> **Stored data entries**
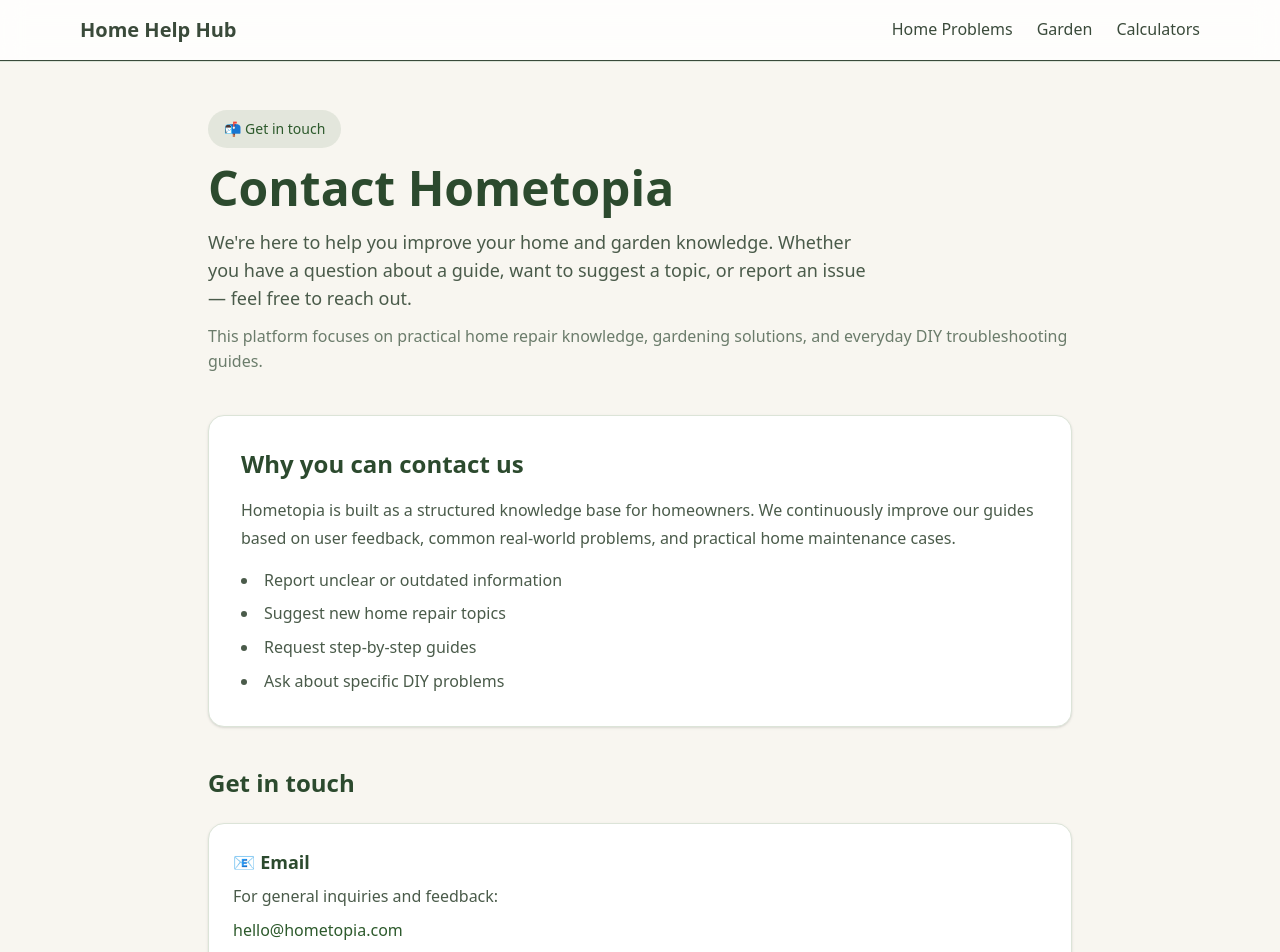
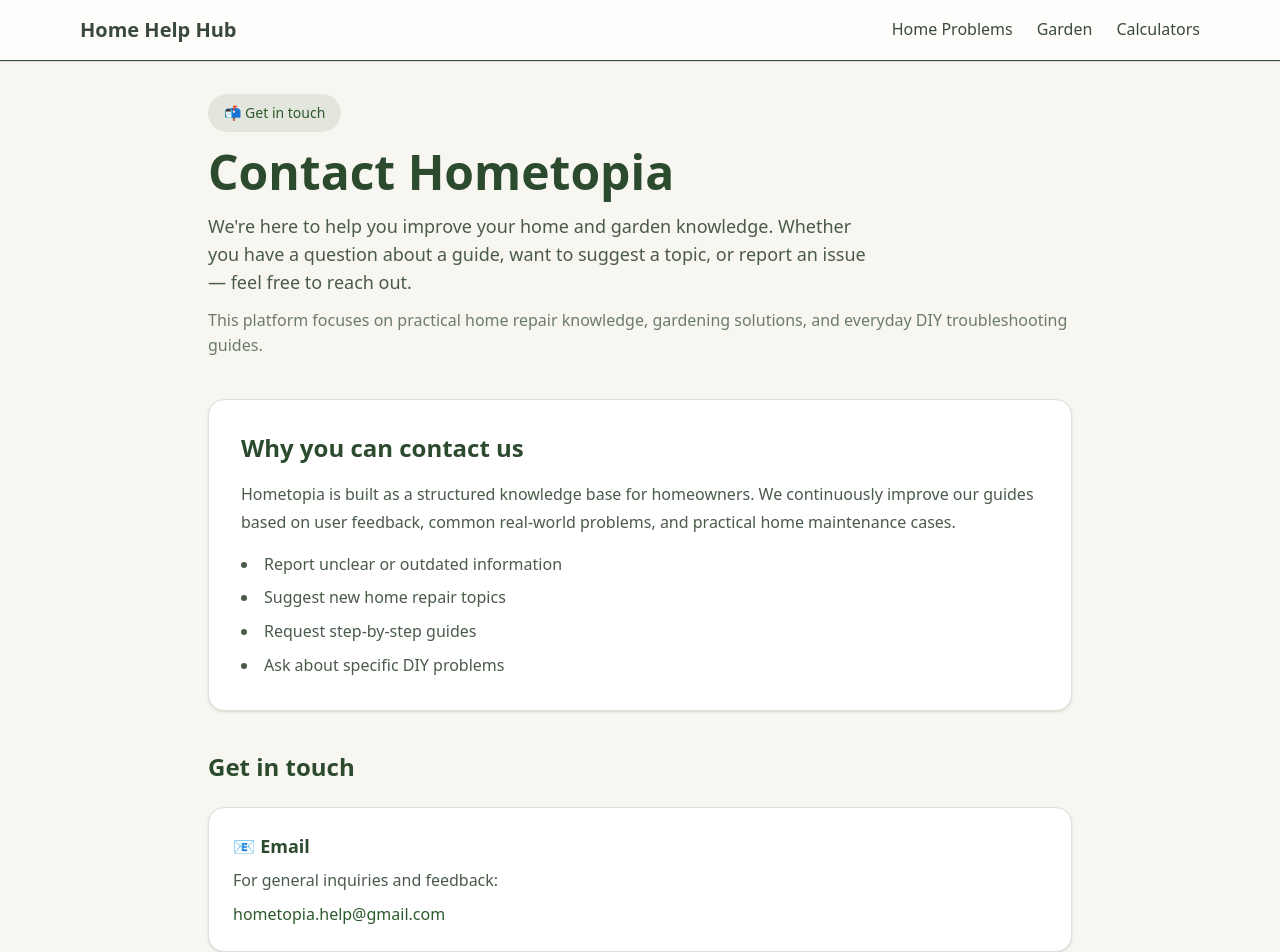
Before and after one commit to MikolajRz/home-help-hub, a Next.js app: page /contact in a window 1280 px wide. Shown: the top 952 px of the page. Built offline with nearby package versions, Linux system fonts and the light colour scheme; no server answers.

Commit message:
Small changes

```diff
--- a/app/about/page.tsx
+++ b/app/about/page.tsx
@@ -13,7 +13,7 @@ export const metadata: Metadata = {
 export default function AboutPage() {
   return (
     <main className="min-h-screen bg-[#f8f6f0]">
-      <div className="max-w-4xl mx-auto px-4 py-6">
+      <div className="max-w-4xl mx-auto px-4 py-2">
 
         {/* HERO */}
         <div className="mb-10">
--- a/app/contact/page.tsx
+++ b/app/contact/page.tsx
@@ -23,7 +23,7 @@ export default function ContactPage() {
   return (
     <main className="min-h-screen bg-[#f8f6f0]">
       {/* HERO */}
-      <section className="max-w-4xl mx-auto px-4 pt-6 pb-10">
+      <section className="max-w-4xl mx-auto px-4 pt-2 pb-10">
         <div className="inline-block bg-[#2d5a2c]/10 rounded-full px-4 py-1.5 mb-4">
           <span className="text-sm font-medium text-[#2d5a2c]">📬 Get in touch</span>
         </div>
@@ -70,7 +70,7 @@ export default function ContactPage() {
               For general inquiries and feedback:
             </p>
             <p className="mt-2 text-[#2d5a2c] font-medium">
-              hello@hometopia.com
+              hometopia.help@gmail.com
             </p>
           </div>
 
--- a/app/privacy-policy/page.tsx
+++ b/app/privacy-policy/page.tsx
@@ -10,7 +10,7 @@ export const metadata: Metadata = {
 export default function PrivacyPolicyPage() {
   return (
     <main className="min-h-screen bg-[#f8f6f0]">
-      <div className="max-w-4xl mx-auto px-4 py-6">
+      <div className="max-w-4xl mx-auto px-4 py-2">
 
         {/* HEADER */}
         <header className="mb-10">
```
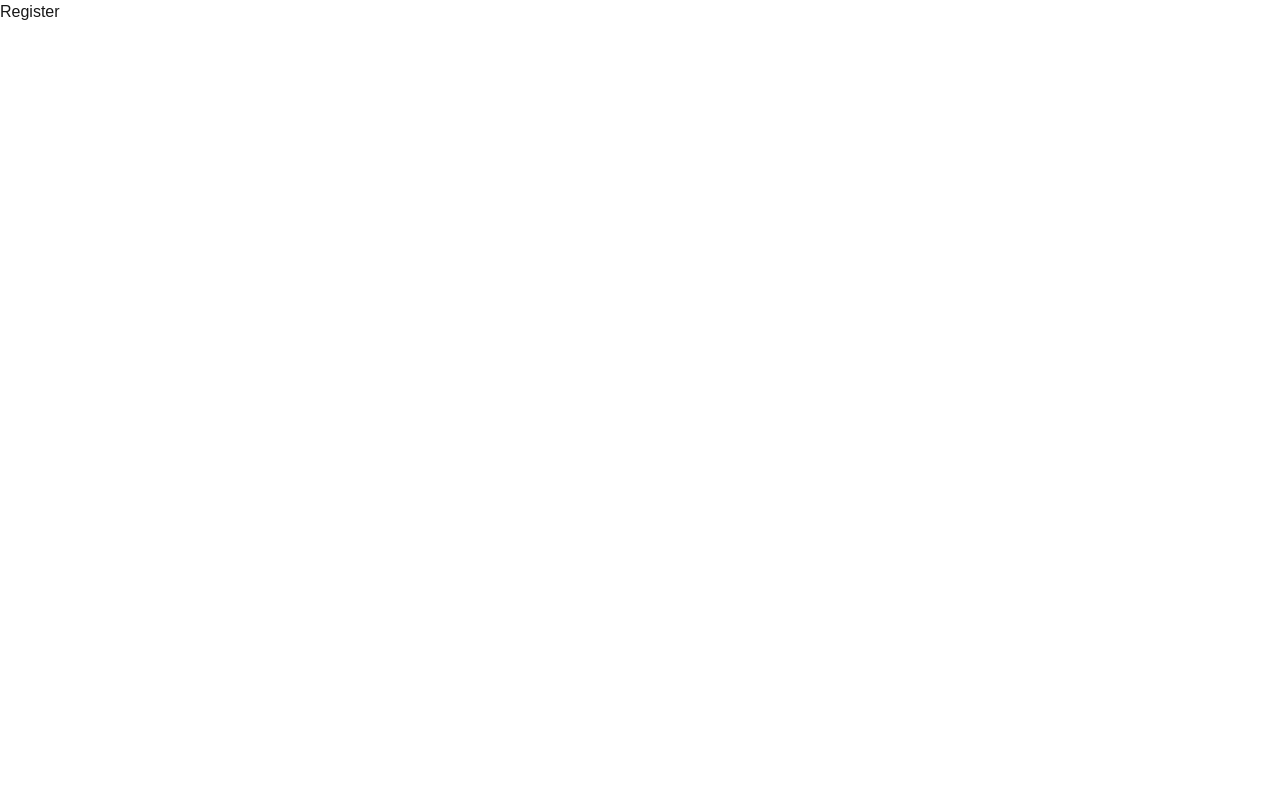
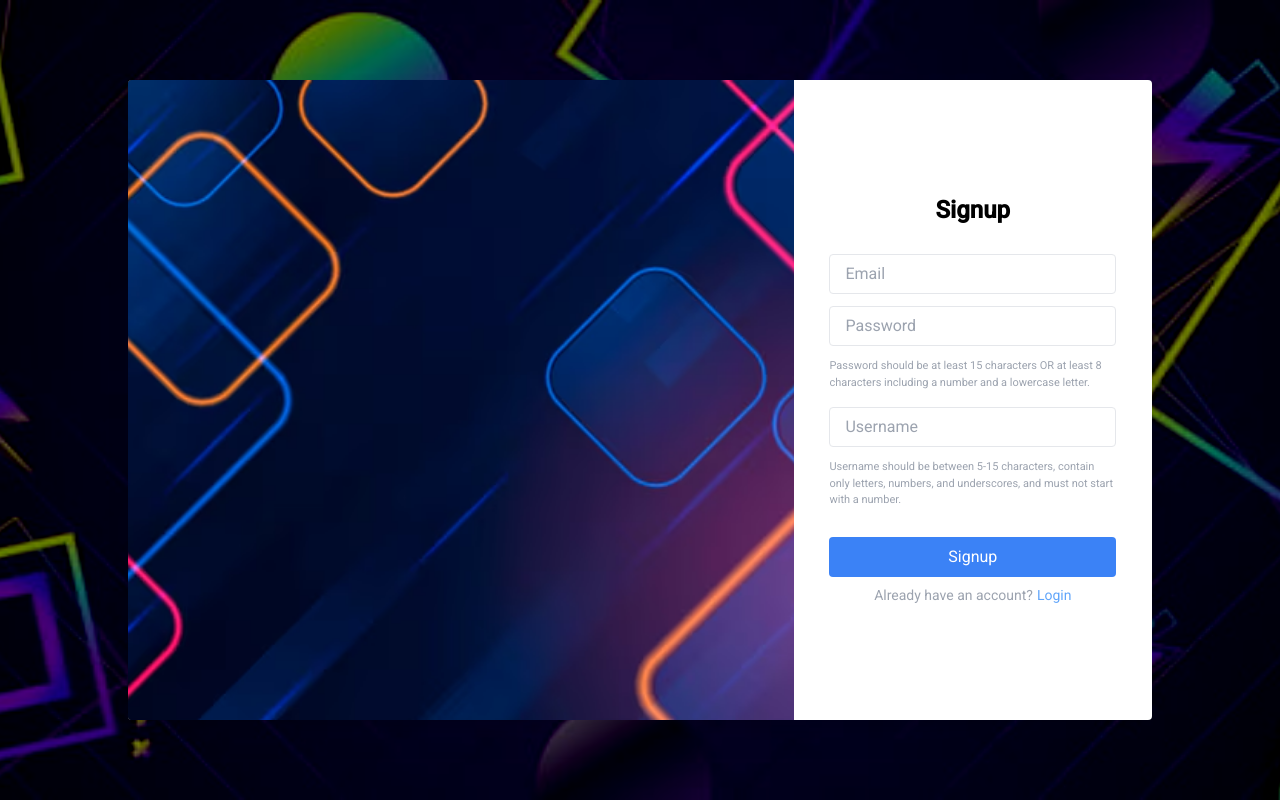
Before and after one commit to Phichitchai66022837/Tamroi_manager, a Next.js app: page /register in a window 1280 px wide. Built offline with nearby package versions, Linux system fonts and the light colour scheme.

Commit message:
add register page and checkfuntion

```diff
--- a/src/app/register/page.js
+++ b/src/app/register/page.js
@@ -1,9 +1,213 @@
+"use client";
 
+import { useState, useEffect, useRef } from "react";
+import { useRouter } from "next/navigation";
+import { Roboto } from "next/font/google";
+import Image from "next/image";
 
-export default function Register() {
+const roboto = Roboto({
+    weight: ["400", "500"],
+    subsets: ["latin"],
+});
+
+export default function Signup() {
+    const [formData, setFormData] = useState({ email: "", password: "", username: "" });
+    const [error, setError] = useState("");
+    const router = useRouter();
+
+    const emailRef = useRef(null);
+    const passwordRef = useRef(null);
+    const usernameRef = useRef(null);
+
+    const emailPattern = /^[^\s@]+@[^\s@]+\.[^\s@]+$/;
+    const passwordPattern = /^(?=.*[a-z])(?=.*\d).{8,}|.{15,}$/;
+    const usernamePattern = /^(?!\d)[\w_]{5,15}$/;
+
+    const focusField = (fieldRef) => {
+        if (fieldRef && fieldRef.current) {
+            fieldRef.current.focus();
+        }
+    };
+
+    const handleSignup = () => {
+        const { email, password, username } = formData;
+
+        if (!email) {
+            setError("Email is required.");
+            focusField(emailRef);
+            return;
+        }
+
+        if (!password) {
+            setError("Password is required.");
+            focusField(passwordRef);
+            return;
+        }
+
+        if (!username) {
+            setError("Username is required.");
+            focusField(usernameRef);
+            return;
+        }
+
+        if (!emailPattern.test(email)) {
+            setError("Invalid email format");
+            focusField(emailRef);
+            return;
+        }
+
+        if (!passwordPattern.test(password)) {
+            setError("Invalid password format");
+            focusField(passwordRef);
+            return;
+        }
+
+        if (!usernamePattern.test(username)) {
+            setError("Invalid username format");
+            focusField(usernameRef);
+            return;
+        }
+
+        setError("");
+        console.log({ email, password, username });
+        router.push("/login");
+    };
+
+    const handleKeyDown = (e) => {
+        if (e.key === "Enter") {
+            handleSignup();
+        }
+    };
+
+    useEffect(() => {
+        window.addEventListener("keydown", handleKeyDown);
+        return () => {
+            window.removeEventListener("keydown", handleKeyDown);
+        };
+    }, [formData]);
+
+    const handleSpanClick = (inputRef) => {
+        if (inputRef && inputRef.current) {
+            inputRef.current.focus();
+        }
+    };
+
+    const handleChange = (e) => {
+        const { name, value } = e.target;
+        setFormData((prev) => ({ ...prev, [name]: value }));
+    };
+
     return (
-        <div>
-            <h1>Register</h1>
+        <div
+            className={`w-screen h-screen flex justify-center items-center bg-[#dfdfdf] relative ${roboto.className}`}
+        >
+            <Image
+                src="/image/background2.jpg"
+                alt="Logo"
+                layout="fill"
+                objectFit="cover"
+                className="brightness-50 contrast-125"
+            />
+            <div className="bg-white w-[80%] h-[80%] rounded drop-shadow-xl flex">
+                <div className="w-[65%] h-full rounded-l bg-black relative max-[479px]:hidden max-[767px]:w-[35%] max-[630px]:hidden max-[979px]:w-[45%] max-[1200px]:w-[60%]">
+                    <Image
+                        src="/image/background.png"
+                        alt="Logo"
+                        layout="fill"
+                        objectFit="cover"
+                        className="rounded-l"
+                    />
+                </div>
+                <div className="w-[35%] h-full flex justify-center items-center max-[479px]:w-full max-[767px]:w-[75%] max-[630px]:w-full max-[979px]:w-[55%] max-[1200px]:w-[40%]">
+                    <div className="w-[80%] h-[80%] flex flex-col justify-center items-center max-[479px]:h-full">
+                        <span className="text-black text-2xl select-none font-semibold mb-7">
+                            Signup
+                        </span>
+
+                        {/* Input Email */}
+                        <div className="w-full relative mb-3">
+                            <input
+                                ref={emailRef}
+                                name="email"
+                                type="email"
+                                value={formData.email}
+                                onChange={handleChange}
+                                className={`peer w-full h-[40px] rounded border text-black pl-4 outline-sky-400  ${!formData.email && error.includes("Email") ? "border-red-500" : ""}`}
+                            />
+                            <span
+                                onClick={() => handleSpanClick(emailRef)}
+                                className={`peer absolute left-4 text-gray-400 select-none text-center bg-white transition-all duration-200 pointer-events-none peer-focus:top-[-11px] peer-focus:w-16 peer-focus:text-sky-400 ${formData.email ? "top-[-11px] w-16 text-sky-400" : "top-2"}`}
+                            >
+                                Email
+                            </span>
+                        </div>
+
+                        {/* Input Password */}
+                        <div className="w-full relative mb-3">
+                            <input
+                                ref={passwordRef}
+                                name="password"
+                                type="password"
+                                value={formData.password}
+                                onChange={handleChange}
+                                className={`peer w-full h-[40px] rounded border text-black pl-4 outline-sky-400 ${!formData.password && error.includes("Password") ? "border-red-500" : ""}`}
+                            />
+                            <span
+                                onClick={() => handleSpanClick(passwordRef)}
+                                className={`peer absolute left-4 text-gray-400 select-none text-center bg-white transition-all duration-200 pointer-events-none peer-focus:top-[-11px] peer-focus:w-16 peer-focus:text-sky-400 ${formData.password ? "top-[-11px] w-20 text-sky-400" : "top-2"}`}
+                            >
+                                Password
+                            </span>
+                        </div>
+                        <span className="text-gray-400 text-[11px] mb-4">
+                            Password should be at least 15 characters OR at least 8 characters including a number and a lowercase letter.
+                        </span>
+
+                        {/* Input Username */}
+                        <div className="w-full relative mb-3">
+                            <input
+                                ref={usernameRef}
+                                name="username"
+                                type="text"
+                                value={formData.username}
+                                onChange={handleChange}
+                                className={`peer w-full h-[40px] rounded border text-black pl-4 outline-sky-400 ${!formData.username && error.includes("Username") ? "border-red-500" : ""}`}
+                            />
+                            <span
+                                onClick={() => handleSpanClick(usernameRef)}
+                                className={`peer absolute left-4 text-gray-400 select-none text-center bg-white transition-all duration-200 pointer-events-none peer-focus:top-[-11px] peer-focus:w-16 peer-focus:text-sky-400 ${formData.username ? "top-[-11px] w-24 text-sky-400" : "top-2"}`}
+                            >
+                                Username
+                            </span>
+                        </div>
+                        <span className="text-gray-400 text-[11px] mb-4">
+                            Username should be between 5-15 characters, contain only letters, numbers, and underscores, and must not start with a number.
+                        </span>
+
+                        {/* Error Message */}
+                        {error && (
+                            <span className="text-red-500 text-[14px] mb-3">{error}</span>
+                        )}
+
+                        {/* Signup Button */}
+                        <button
+                            onClick={handleSignup}
+                            className="w-full h-[40px] bg-blue-500 duration-300 text-white rounded mt-3 hover:bg-blue-600"
+                        >
+                            Signup
+                        </button>
+
+                        <div className="flex justify-center items-center mt-2">
+                            <span className="text-gray-400 text-[14px]">
+                                Already have an account?
+                            </span>
+                            <a href="/login" className="text-blue-400 text-[14px] ml-1">
+                                Login
+                            </a>
+                        </div>
+                    </div>
+                </div>
+            </div>
         </div>
     );
 }
```
Also changed, not shown: src/app/login/page.js (+11 -8 lines).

> **ASSIGNMENT**
Please report every line among the entries that includes "medium".

> **SOLUTION BELOW**
           <span className="text-sm font-medium text-[#2d5a2c]">📬 Get in touch</span>
             <p className="mt-2 text-[#2d5a2c] font-medium">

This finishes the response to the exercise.